There are many stories of how the gospel entered the islands of the Pacific. One of my favorites is about Mussau, one of New Guinea’s outer islands and today part of Papua New Guinea.

In 1930, Captain G. McLaren and a crew of Fijians aboard the mission vessel Veilomani arrived at Mussau. They had been warned that they would not be welcome. When they dropped anchor, they were confronted by loud and threatening warriors who were intent on challenging them or chasing them away. Under the guidance of the Holy Spirit, McLaren called his crew together, and they began to sing hymns. The din died down, and the warriors listened to the harmony of the music. When the missionaries stopped singing, the warriors began threatening again, so McLaren and his crew sang again. So it went on and on until sunset, when the warriors left.

The missionaries’ troubles, however, were not over. The next morning, the warriors came back, and this time they brought their chief. He was impressed with the Fijian missionaries. He asked, “What has made the change in your lives? How is it that your teeth are white, your skins are clean, and your bodies strong? You tell us what your people did, and we will do the same.” He invited them to stay, saying, “Give us a teacher who can teach us to sing.” The door was opened. The people received the message, and Mussau became Adventist.

There was one little spot in the Pacific, however, that was apparently missed by the Adventist Church for many years. This place is the archipelago nation of Wallis and Futuna.

I had the opportunity to visit Wallis recently. Wallis itself has about 10,000 people. It is well-maintained and has Internet and phone services, good roads, nice houses, and an airport. There are 21 tribes with 21 chiefs, and Wallis has two kings.

Why two kings? Because one-half of the island doesn’t like the king from the other half, so they created their own. Now there is a king of the north and a king of the south. Wallis is a French territory, so most people speak French, and they have strong links to Tonga. But there is no income generation. No exports. Ships come full and go away empty.

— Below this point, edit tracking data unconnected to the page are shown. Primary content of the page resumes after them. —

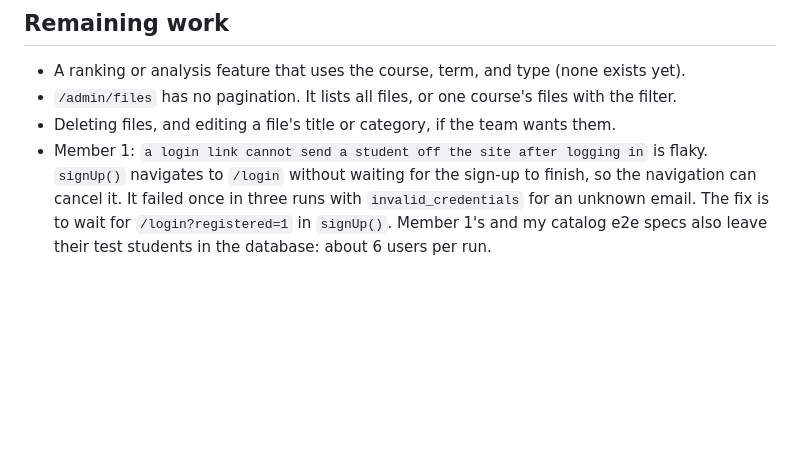
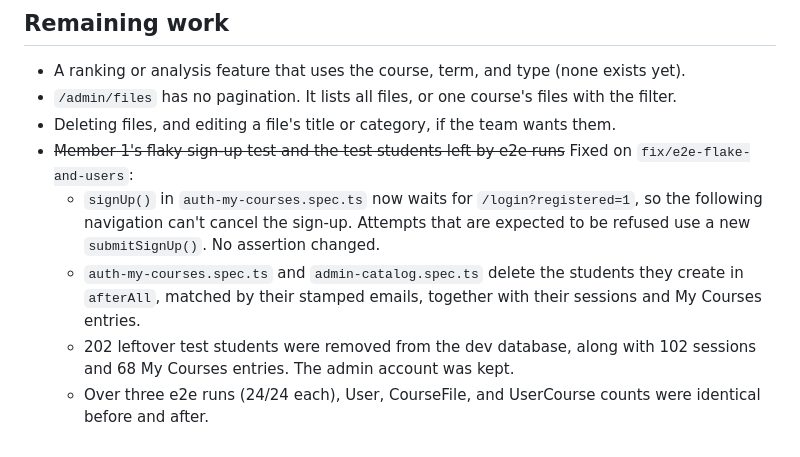
Before and after one commit to alhaiqi/upcomer, a Markdown page: MEMBER_4_IMPLEMENTATION_REPORT.md, the part around the change. Rendered like a GitHub page; blank space fills up the shorter version.

Commit message:
Note the e2e flake and test user fixes in the Member 4 report
Co-Authored-By: Claude Opus 5.5 <noreply@anthropic.com>

```diff
--- a/MEMBER_4_IMPLEMENTATION_REPORT.md
+++ b/MEMBER_4_IMPLEMENTATION_REPORT.md
@@ -261,4 +261,8 @@ No CSS was needed.
 - A ranking or analysis feature that uses the course, term, and type (none exists yet).
 - `/admin/files` has no pagination. It lists all files, or one course's files with the filter.
 - Deleting files, and editing a file's title or category, if the team wants them.
-- Member 1: `a login link cannot send a student off the site after logging in` is flaky. `signUp()` navigates to `/login` without waiting for the sign-up to finish, so the navigation can cancel it. It failed once in three runs with `invalid_credentials` for an unknown email. The fix is to wait for `/login?registered=1` in `signUp()`. Member 1's and my catalog e2e specs also leave their test students in the database: about 6 users per run.
+- ~~Member 1's flaky sign-up test and the test students left by e2e runs~~ Fixed on `fix/e2e-flake-and-users`:
+  - `signUp()` in `auth-my-courses.spec.ts` now waits for `/login?registered=1`, so the following navigation can't cancel the sign-up. Attempts that are expected to be refused use a new `submitSignUp()`. No assertion changed.
+  - `auth-my-courses.spec.ts` and `admin-catalog.spec.ts` delete the students they create in `afterAll`, matched by their stamped emails, together with their sessions and My Courses entries.
+  - 202 leftover test students were removed from the dev database, along with 102 sessions and 68 My Courses entries. The admin account was kept.
+  - Over three e2e runs (24/24 each), User, CourseFile, and UserCourse counts were identical before and after.
```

The Adventist work in Wallis has been hard going. The Seventh-day Adventist Church had been refused entry into this country for more than 40 years. After many attempts, the door was eventually opened in October 2008 through a man named Suane, who attended a series of meetings in New Caledonia.

Suane was so touched with our message that he begged the Adventist Church to bring the Advent message to his island. As Suane was the nephew of the king of Wallis, he made the impossible happen. With the right government protocols and Jesus leading the way, we finally entered the territory and started to do mission work.

Today, the good news is that there are 18 baptized Adventist members, and on a good Sabbath, there can be up to 30 people in attendance. And we now have a pastor permanently ministering there.

And what of Futuna? At the moment, there is no work on Futuna. There is no Seventh-day Adventist on this island of 4,000 people, and we have not been given permission to enter the island.

Today, these islands remain a frontier for Adventist mission work.

Reprinted with permission from

Brad Kemp
Brad Kemp is the president of the New Zealand Pacific Union Conference.